According to the 2006 WSOP champ, Jamie Gold, he would like to be recognized as the best bluffer in the poker world. But if his last tournament is any indication, his wish may not come true at all.
The setting is the 2007 Doyle Brunson Five Diamond World Poker Classic held at the Las Vegas Bellagio in 2007. Featuring $50 – $100 blinds and a $15,000 buy-in, Darrell Dicken is just barely holding on. The seat 4 player has just raised his wager to $300, a minor increase with only one player taking the bait. “I put him as being weak,” Jamie said, “I was thinking about raising, but instead I just called with a 10-3 of hearts to see what would happen.”
Jamie believed that Brad Booth would make a move, which he did. He re-raised to $1600 from the big blind. Gold had the idea that Booth had a good hand, but he was in an excellent position to make a move taking into account the quantity of dead money in the pot. Dicken folded, and the unknown in Seat 4 called Booth’s raise.
Now there was over $4000 in the pot, so Jamie raised the wager by $4000. His thought was, only if someone else had aces or kings there would be no chance they would make that call. Jamie’s strategy was to make a huge move on the flop, as long as no ace came up. The second part of his strategy was to get Booth to fold, which he did. Booth folded with pocket queens.
Out of the flop there was an ace of ace-6-5, two clubs. The player in seat 4 checked and Jamie bet $2000. Jamie’s initial thought was to make him think that he had clubs. Seat 4 tossed out a $10,000 chip, but didn’t say anything thus changing his raise into a call. Jamie’s thought was that seat 4 definitely had an ace, but you have to look after it in case he hits his set on the upcoming poker card.

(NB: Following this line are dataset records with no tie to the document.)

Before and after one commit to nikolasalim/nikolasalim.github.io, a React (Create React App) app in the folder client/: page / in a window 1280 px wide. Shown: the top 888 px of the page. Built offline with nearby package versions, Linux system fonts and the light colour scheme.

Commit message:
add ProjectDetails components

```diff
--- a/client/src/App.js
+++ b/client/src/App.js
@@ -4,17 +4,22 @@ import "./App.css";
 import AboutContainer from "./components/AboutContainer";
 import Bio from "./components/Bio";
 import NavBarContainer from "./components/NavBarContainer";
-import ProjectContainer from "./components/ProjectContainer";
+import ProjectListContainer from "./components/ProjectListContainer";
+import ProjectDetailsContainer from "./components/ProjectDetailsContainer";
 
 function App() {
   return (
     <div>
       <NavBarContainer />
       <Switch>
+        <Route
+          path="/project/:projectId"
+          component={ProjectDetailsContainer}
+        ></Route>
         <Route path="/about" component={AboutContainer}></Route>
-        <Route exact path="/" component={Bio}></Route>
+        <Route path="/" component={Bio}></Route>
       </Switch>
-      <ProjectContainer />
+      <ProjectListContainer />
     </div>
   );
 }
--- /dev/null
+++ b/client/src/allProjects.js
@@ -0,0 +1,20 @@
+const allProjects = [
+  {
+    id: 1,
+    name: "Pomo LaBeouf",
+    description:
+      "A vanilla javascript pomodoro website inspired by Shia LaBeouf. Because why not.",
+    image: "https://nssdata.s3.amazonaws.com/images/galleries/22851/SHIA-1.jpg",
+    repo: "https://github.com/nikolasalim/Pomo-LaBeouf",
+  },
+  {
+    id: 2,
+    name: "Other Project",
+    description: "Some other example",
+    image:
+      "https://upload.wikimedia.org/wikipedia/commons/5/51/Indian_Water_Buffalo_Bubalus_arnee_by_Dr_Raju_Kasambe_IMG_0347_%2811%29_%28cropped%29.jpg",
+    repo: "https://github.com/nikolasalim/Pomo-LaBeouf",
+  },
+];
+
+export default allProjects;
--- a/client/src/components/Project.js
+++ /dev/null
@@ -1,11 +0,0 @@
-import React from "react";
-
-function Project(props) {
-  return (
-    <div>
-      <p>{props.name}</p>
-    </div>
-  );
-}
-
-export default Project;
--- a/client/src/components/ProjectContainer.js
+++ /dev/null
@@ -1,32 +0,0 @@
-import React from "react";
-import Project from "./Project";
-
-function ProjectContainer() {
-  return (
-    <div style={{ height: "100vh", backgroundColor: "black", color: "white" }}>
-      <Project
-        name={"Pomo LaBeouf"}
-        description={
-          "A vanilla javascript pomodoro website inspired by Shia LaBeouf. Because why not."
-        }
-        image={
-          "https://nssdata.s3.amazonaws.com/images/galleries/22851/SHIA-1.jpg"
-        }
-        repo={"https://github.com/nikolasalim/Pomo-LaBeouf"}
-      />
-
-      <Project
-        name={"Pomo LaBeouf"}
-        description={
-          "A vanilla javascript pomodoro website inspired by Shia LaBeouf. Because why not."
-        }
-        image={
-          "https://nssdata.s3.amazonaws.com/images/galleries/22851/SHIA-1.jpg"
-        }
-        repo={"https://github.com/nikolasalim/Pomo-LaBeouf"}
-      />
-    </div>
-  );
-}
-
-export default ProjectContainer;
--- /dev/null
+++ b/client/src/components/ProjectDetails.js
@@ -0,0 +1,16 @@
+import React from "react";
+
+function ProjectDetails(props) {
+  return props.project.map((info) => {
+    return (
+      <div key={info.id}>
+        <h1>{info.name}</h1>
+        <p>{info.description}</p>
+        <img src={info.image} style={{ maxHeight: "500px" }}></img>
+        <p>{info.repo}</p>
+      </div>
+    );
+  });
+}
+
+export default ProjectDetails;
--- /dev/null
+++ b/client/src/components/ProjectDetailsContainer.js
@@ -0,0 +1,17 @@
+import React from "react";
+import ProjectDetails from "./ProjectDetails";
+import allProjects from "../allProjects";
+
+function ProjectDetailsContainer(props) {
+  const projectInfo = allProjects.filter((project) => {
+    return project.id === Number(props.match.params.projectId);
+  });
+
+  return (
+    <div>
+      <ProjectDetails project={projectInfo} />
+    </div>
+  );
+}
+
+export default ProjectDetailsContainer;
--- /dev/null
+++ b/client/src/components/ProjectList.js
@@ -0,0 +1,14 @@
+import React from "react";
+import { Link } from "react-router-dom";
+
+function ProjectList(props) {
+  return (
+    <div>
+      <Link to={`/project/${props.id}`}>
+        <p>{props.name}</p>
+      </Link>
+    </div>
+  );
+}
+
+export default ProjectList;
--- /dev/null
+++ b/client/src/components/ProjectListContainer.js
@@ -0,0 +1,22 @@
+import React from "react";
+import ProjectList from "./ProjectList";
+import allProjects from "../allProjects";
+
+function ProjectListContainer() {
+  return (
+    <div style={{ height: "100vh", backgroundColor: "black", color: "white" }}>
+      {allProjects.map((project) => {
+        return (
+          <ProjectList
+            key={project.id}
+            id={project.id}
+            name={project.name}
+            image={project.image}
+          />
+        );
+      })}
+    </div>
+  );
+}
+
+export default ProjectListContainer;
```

A 2 of hearts was dealt on the turn, and Jamie decided to fold to what he thought was a top pair kicker. Seat 4 displayed a king-jack off suit. Seat 4 fooled Gold by bluffing with a superb hand, he made a great poker play and continued with the bluff to the end of the poker tournament.